Acculturative family distancing (AFD) and depression in Chinese American families.J Consult Clin Psychol. 2010 Oct; 78(5):655-67.JC
Knowledge of acculturative processes and their impact on immigrant families remains quite limited. Acculturative family distancing (AFD) is the distancing that occurs between immigrant parents and their children and is caused by breakdowns in communication and cultural value differences. It is a more proximal and problem-focused formulation of the acculturation gap and is hypothesized to increase depression via family conflict.
Data were collected from 105 Chinese American high school students and their mothers. Rasch modeling was used to refine the AFD measure, and structural equation modeling was used to determine the effects of AFD on youth and maternal depression.
Findings indicate that greater AFD was associated with higher depressive symptoms and risk for clinical depression. Family conflict partially mediated this relation for youths, whereas for mothers, AFD directly increased risk for depression. Greater mother-child heritage enculturation discrepancies were associated with greater mother and child AFD. Mainstream acculturation discrepancies and language gaps between mothers and youths were not significantly associated with any of the primary outcome variables.

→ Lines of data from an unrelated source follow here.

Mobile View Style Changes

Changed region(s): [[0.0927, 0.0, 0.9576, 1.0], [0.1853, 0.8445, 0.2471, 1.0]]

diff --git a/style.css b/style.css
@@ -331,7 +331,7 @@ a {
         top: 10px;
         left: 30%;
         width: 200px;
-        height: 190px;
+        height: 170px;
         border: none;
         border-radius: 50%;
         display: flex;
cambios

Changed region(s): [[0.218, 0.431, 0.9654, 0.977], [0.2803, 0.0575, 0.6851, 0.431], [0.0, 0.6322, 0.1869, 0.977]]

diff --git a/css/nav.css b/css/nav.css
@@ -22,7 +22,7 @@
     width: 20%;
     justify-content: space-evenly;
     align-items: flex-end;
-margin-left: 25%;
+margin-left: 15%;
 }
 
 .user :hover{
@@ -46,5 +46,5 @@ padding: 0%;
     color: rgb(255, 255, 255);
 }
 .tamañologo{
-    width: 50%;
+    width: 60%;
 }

Results highlight the need for better understanding of how AFD and other acculturation-gap phenomena affect immigrant mental health. They also underscore the need for prevention and intervention programs that target communication difficulties and intergenerational cultural value differences.